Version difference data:
⁂
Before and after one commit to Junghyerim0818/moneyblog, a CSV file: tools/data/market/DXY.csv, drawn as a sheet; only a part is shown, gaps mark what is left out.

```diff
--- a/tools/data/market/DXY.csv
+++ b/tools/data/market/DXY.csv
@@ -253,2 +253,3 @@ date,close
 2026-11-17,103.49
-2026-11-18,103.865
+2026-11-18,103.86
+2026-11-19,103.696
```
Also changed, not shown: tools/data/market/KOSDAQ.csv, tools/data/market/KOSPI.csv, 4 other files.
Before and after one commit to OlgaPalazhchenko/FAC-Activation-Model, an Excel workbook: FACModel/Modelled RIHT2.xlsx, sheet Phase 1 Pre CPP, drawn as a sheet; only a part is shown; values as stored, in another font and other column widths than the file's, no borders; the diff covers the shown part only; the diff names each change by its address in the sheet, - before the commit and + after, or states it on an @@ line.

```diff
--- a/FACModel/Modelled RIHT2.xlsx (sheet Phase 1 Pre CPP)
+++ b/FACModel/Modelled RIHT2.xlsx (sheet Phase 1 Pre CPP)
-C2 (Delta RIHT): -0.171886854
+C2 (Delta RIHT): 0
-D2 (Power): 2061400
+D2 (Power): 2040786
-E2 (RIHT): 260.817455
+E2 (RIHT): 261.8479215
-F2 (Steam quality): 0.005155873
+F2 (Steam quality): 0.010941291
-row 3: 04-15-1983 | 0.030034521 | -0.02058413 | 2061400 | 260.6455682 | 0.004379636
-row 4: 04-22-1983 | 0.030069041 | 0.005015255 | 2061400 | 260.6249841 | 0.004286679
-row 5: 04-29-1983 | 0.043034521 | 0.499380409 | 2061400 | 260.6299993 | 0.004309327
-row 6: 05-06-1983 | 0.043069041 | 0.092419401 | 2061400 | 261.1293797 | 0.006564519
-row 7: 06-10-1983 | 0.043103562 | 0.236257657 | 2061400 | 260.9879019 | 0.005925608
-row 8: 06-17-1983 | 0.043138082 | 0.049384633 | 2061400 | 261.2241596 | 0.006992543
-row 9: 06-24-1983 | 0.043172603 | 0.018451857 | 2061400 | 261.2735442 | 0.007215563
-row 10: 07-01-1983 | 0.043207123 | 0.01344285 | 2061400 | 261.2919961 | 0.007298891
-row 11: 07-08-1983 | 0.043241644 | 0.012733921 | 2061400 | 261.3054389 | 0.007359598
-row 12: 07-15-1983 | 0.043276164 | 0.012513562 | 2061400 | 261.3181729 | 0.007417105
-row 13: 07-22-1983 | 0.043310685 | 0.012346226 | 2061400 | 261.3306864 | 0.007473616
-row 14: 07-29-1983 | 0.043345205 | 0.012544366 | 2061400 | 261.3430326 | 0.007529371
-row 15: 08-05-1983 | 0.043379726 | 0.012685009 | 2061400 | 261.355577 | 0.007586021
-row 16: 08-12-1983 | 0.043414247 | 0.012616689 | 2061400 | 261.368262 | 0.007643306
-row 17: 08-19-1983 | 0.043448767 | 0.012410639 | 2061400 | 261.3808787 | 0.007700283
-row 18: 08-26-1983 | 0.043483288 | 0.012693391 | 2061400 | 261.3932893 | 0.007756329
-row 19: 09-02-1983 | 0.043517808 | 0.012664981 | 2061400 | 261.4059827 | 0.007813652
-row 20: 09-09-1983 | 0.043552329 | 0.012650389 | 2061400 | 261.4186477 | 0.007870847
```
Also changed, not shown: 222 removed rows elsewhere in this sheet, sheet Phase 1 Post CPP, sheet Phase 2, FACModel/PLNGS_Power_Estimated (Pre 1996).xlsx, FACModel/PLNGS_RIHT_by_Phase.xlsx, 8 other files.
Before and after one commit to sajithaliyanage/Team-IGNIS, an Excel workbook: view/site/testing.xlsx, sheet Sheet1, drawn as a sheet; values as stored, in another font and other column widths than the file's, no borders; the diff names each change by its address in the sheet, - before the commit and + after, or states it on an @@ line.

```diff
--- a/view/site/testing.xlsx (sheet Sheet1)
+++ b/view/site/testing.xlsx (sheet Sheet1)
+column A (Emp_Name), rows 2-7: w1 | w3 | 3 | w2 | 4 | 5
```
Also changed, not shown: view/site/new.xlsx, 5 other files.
⁂
◆ **Your goal**: Every entry needs to be written out again, exactly as given.

◆ **Answer section**:
Before and after one commit to Junghyerim0818/moneyblog, a CSV file: tools/data/market/DXY.csv, drawn as a sheet; only a part is shown, gaps mark what is left out.

```diff
--- a/tools/data/market/DXY.csv
+++ b/tools/data/market/DXY.csv
@@ -253,2 +253,3 @@ date,close
 2026-11-17,103.49
-2026-11-18,103.865
+2026-11-18,103.86
+2026-11-19,103.696
```
Also changed, not shown: tools/data/market/KOSDAQ.csv, tools/data/market/KOSPI.csv, 4 other files.
Before and after one commit to OlgaPalazhchenko/FAC-Activation-Model, an Excel workbook: FACModel/Modelled RIHT2.xlsx, sheet Phase 1 Pre CPP, drawn as a sheet; only a part is shown; values as stored, in another font and other column widths than the file's, no borders; the diff covers the shown part only; the diff names each change by its address in the sheet, - before the commit and + after, or states it on an @@ line.

```diff
--- a/FACModel/Modelled RIHT2.xlsx (sheet Phase 1 Pre CPP)
+++ b/FACModel/Modelled RIHT2.xlsx (sheet Phase 1 Pre CPP)
-C2 (Delta RIHT): -0.171886854
+C2 (Delta RIHT): 0
-D2 (Power): 2061400
+D2 (Power): 2040786
-E2 (RIHT): 260.817455
+E2 (RIHT): 261.8479215
-F2 (Steam quality): 0.005155873
+F2 (Steam quality): 0.010941291
-row 3: 04-15-1983 | 0.030034521 | -0.02058413 | 2061400 | 260.6455682 | 0.004379636
-row 4: 04-22-1983 | 0.030069041 | 0.005015255 | 2061400 | 260.6249841 | 0.004286679
-row 5: 04-29-1983 | 0.043034521 | 0.499380409 | 2061400 | 260.6299993 | 0.004309327
-row 6: 05-06-1983 | 0.043069041 | 0.092419401 | 2061400 | 261.1293797 | 0.006564519
-row 7: 06-10-1983 | 0.043103562 | 0.236257657 | 2061400 | 260.9879019 | 0.005925608
-row 8: 06-17-1983 | 0.043138082 | 0.049384633 | 2061400 | 261.2241596 | 0.006992543
-row 9: 06-24-1983 | 0.043172603 | 0.018451857 | 2061400 | 261.2735442 | 0.007215563
-row 10: 07-01-1983 | 0.043207123 | 0.01344285 | 2061400 | 261.2919961 | 0.007298891
-row 11: 07-08-1983 | 0.043241644 | 0.012733921 | 2061400 | 261.3054389 | 0.007359598
-row 12: 07-15-1983 | 0.043276164 | 0.012513562 | 2061400 | 261.3181729 | 0.007417105
-row 13: 07-22-1983 | 0.043310685 | 0.012346226 | 2061400 | 261.3306864 | 0.007473616
-row 14: 07-29-1983 | 0.043345205 | 0.012544366 | 2061400 | 261.3430326 | 0.007529371
-row 15: 08-05-1983 | 0.043379726 | 0.012685009 | 2061400 | 261.355577 | 0.007586021
-row 16: 08-12-1983 | 0.043414247 | 0.012616689 | 2061400 | 261.368262 | 0.007643306
-row 17: 08-19-1983 | 0.043448767 | 0.012410639 | 2061400 | 261.3808787 | 0.007700283
-row 18: 08-26-1983 | 0.043483288 | 0.012693391 | 2061400 | 261.3932893 | 0.007756329
-row 19: 09-02-1983 | 0.043517808 | 0.012664981 | 2061400 | 261.4059827 | 0.007813652
-row 20: 09-09-1983 | 0.043552329 | 0.012650389 | 2061400 | 261.4186477 | 0.007870847
```
Also changed, not shown: 222 removed rows elsewhere in this sheet, sheet Phase 1 Post CPP, sheet Phase 2, FACModel/PLNGS_Power_Estimated (Pre 1996).xlsx, FACModel/PLNGS_RIHT_by_Phase.xlsx, 8 other files.
Before and after one commit to sajithaliyanage/Team-IGNIS, an Excel workbook: view/site/testing.xlsx, sheet Sheet1, drawn as a sheet; values as stored, in another font and other column widths than the file's, no borders; the diff names each change by its address in the sheet, - before the commit and + after, or states it on an @@ line.

```diff
--- a/view/site/testing.xlsx (sheet Sheet1)
+++ b/view/site/testing.xlsx (sheet Sheet1)
+column A (Emp_Name), rows 2-7: w1 | w3 | 3 | w2 | 4 | 5
```
Also changed, not shown: view/site/new.xlsx, 5 other files.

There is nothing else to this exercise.